States have a duty to regulate businesses to protect human rights

Conference Report:

The duty of the State to protect human rights and regulate the behaviour of business organizations was the focal point of discussions at Asia Centre’s International Conference on Business and Human Rights: Holding Governments Accountable (BHR Conference), held on 12 and 13 July 2018 in Bangkok. The focus on the duty of the State was deemed important by the conference participants as Asian countries increasingly consider the development of national action plans (NAPs) on BHR.

Experts from around the world analysed the multifaceted linkages between business operations and international human rights norms but circled back to point to the duty of the State to protect. They highlighted policy and legislative challenges affecting the capacity of states to uphold such norms as stipulated in Pillar One of the UN Guiding Principles (UNGPs) on Business and Human Rights.

While NAPs on BHR by Governments are welcome, Dr. Seree Nonthasoot, Thailand’s representative to the ASEAN Intergovernmental Commission on Human Rights (AICHR), reminded participants in his guest appearance, NAPs should not provide a means for States to neglect their existing obligations under international law.

Likewise, participants pointed out that voluntarist corporate social responsibility (CSR) undertakings by business organisations are not the same as a human rights based approach in the UNGPs. Many at the two day conference felt that on occasions CSR was just a publicity tool that companies used for branding purposes and not a commitment to human rights principles.

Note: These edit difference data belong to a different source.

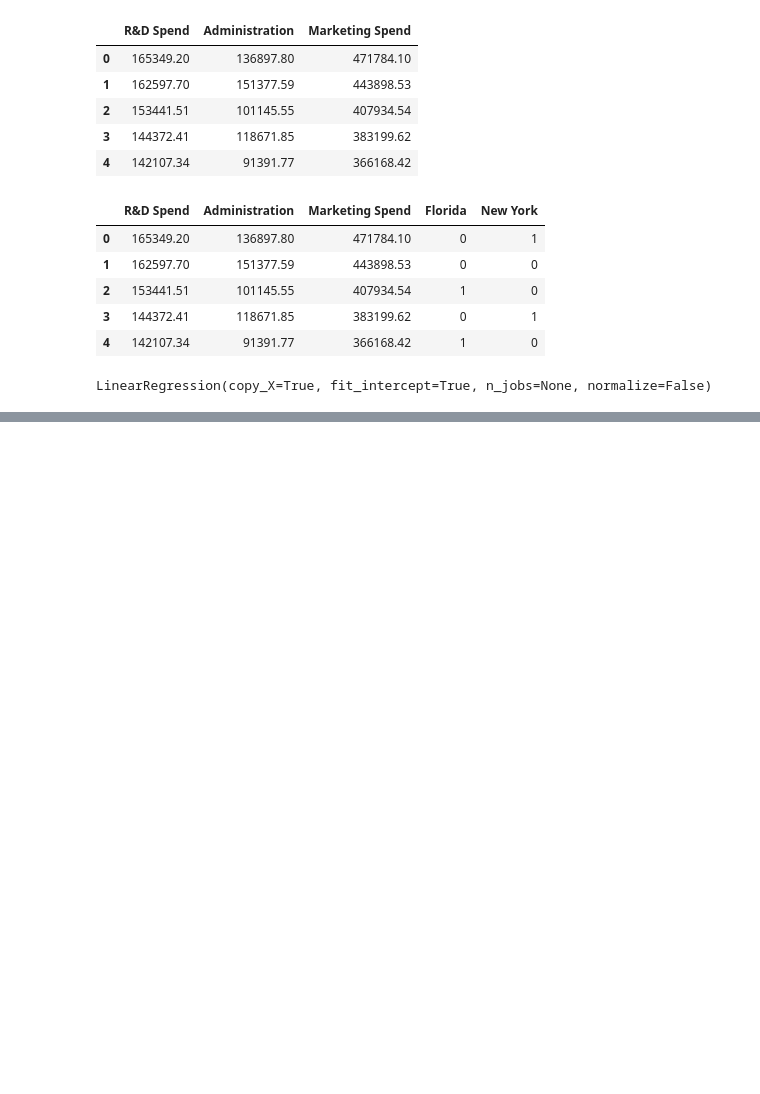
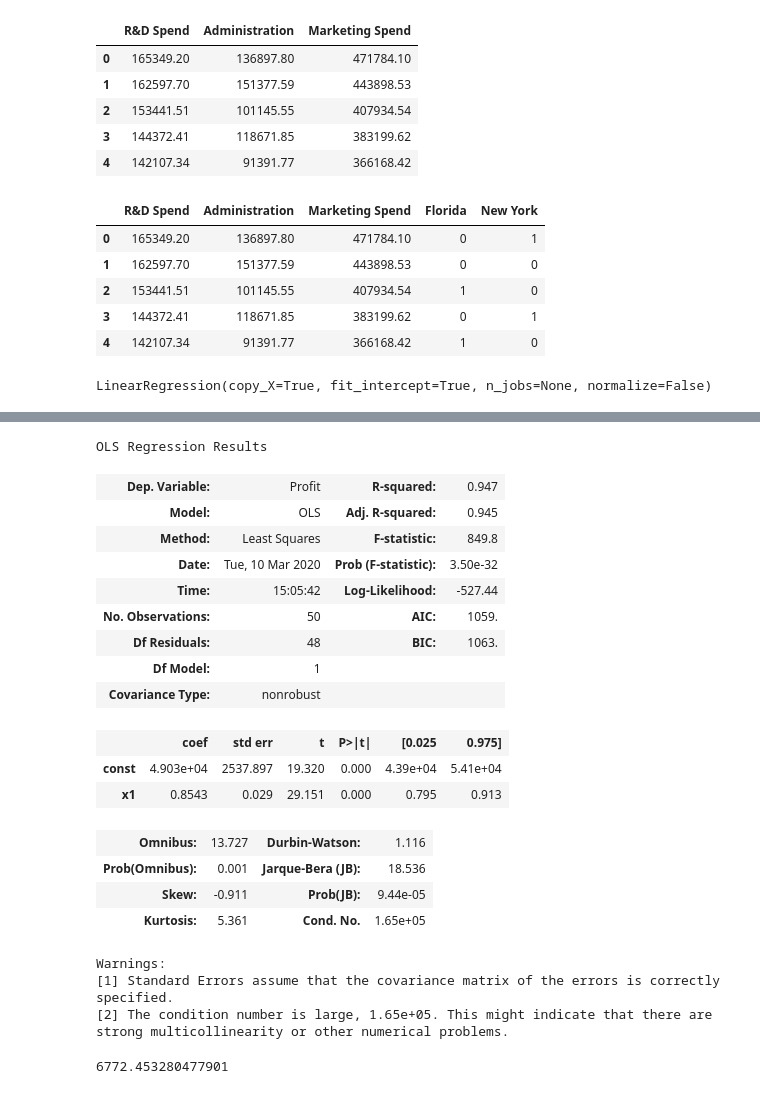
Before and after one commit to srmk1/learn-ml-hands-on, a Jupyter notebook: learn-ml-hands-on/ml-training-models/multiple-linear-regression.ipynb, the cells around one changed output, grey strips where cells are left out. Drawn from its saved outputs; the diff is of its cells as text; code cells hidden in the pictures; blank space fills up the shorter version.

```diff
--- a/learn-ml-hands-on/ml-training-models/multiple-linear-regression.ipynb
+++ b/learn-ml-hands-on/ml-training-models/multiple-linear-regression.ipynb
@@ -90,0 +200,41 @@ LinearRegression(copy_X=True, fit_intercept=True, n_jobs=None, normalize=False)
+# %%
+X_opt = X[:,[0,1]]
+regressor_OLS = sm_regrsr_lmodel.OLS(endog = y, exog = X_opt).fit()
+regressor_OLS.summary()
+# %% [output]
+OLS Regression Results
+| Dep. Variable: | Profit | R-squared: | 0.947 |
+| Model: | OLS | Adj. R-squared: | 0.945 |
+| Method: | Least Squares | F-statistic: | 849.8 |
+| Date: | Tue, 10 Mar 2020 | Prob (F-statistic): | 3.50e-32 |
+| Time: | 15:05:42 | Log-Likelihood: | -527.44 |
+| No. Observations: | 50 | AIC: | 1059. |
+| Df Residuals: | 48 | BIC: | 1063. |
+| Df Model: | 1 |  |  |
+| Covariance Type: | nonrobust |  |  |
+|  | coef | std err | t | P>|t| | [0.025 | 0.975] |
+| const | 4.903e+04 | 2537.897 | 19.320 | 0.000 | 4.39e+04 | 5.41e+04 |
+| x1 | 0.8543 | 0.029 | 29.151 | 0.000 | 0.795 | 0.913 |
+| Omnibus: | 13.727 | Durbin-Watson: | 1.116 |
+| Prob(Omnibus): | 0.001 | Jarque-Bera (JB): | 18.536 |
+| Skew: | -0.911 | Prob(JB): | 9.44e-05 |
+| Kurtosis: | 5.361 | Cond. No. | 1.65e+05 |
+Warnings:
+[1] Standard Errors assume that the covariance matrix of the errors is correctly specified.
+[2] The condition number is large, 1.65e+05. This might indicate that there are
+strong multicollinearity or other numerical problems.
+# %%
+#Lets once again fit linear regression model using just R&D column
+from sklearn.model_selection import train_test_split
+X_opt_train, X_opt_test, y_opt_train, y_opt_test = train_test_split(X_opt, y, test_size = 0.2, random_state = 0)
+# LinearRegression fits a linear model with coefficients w = (w1, …, wp) using
+# plain Ordinary Least Squares
+from sklearn.linear_model import LinearRegression
+regressor = LinearRegression()
+regressor.fit(X_opt_train, y_opt_train)
+y_opt_pred = regressor.predict(X_opt_test)
+# Model evaluation using Means squared error
+from sklearn.metrics import mean_absolute_error
+mean_absolute_error(y_opt_test, y_opt_pred)
+# %% [output]
+6772.453280477901
```
Also changed, not shown: parts of 8 cells of this notebook.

Presentations were made by over 40 specialists on a broad range of issues such as the interdependence of the three pillars (protect, respect and remedy) of the UNGPs. They also discussed violations of land rights, indigenous peoples’ rights, mining, environment and labour rights. The increasing impact of Chinese business interests in Southeast Asia was also raised. To wrap up the proceedings, a closing panel considered innovative, cutting edge research on the relationship between human rights and architecture, artificial intelligence and smart cities. Participants discussed the need to place the human being at the centre of all discussions as society becomes dominated by innovation and technology.

The BHR Conference, in partnership with Forum Asia and Thammasat University ASEAN-China program and supported by the Taiwan Democracy Foundation, is the third human rights conference by Asia Centre that reviewed the contemporary challenges in Southeast Asia and the wider region through evidence-based research. The first examined the impact of the Universal Periodic Review (UPR) on human rights protection in Southeast Asia (2016) and the second, the protection role of national human rights institutions in the region (2017).

The Centre will convene its fourth annual human rights conference on “Fake News and Elections in Asia” on 11 and 12 July 2019. It is presently accepting abstracts for papers and special panels as well as proposals for collaborations and partnerships. If interested please email contact@asiacentre.org.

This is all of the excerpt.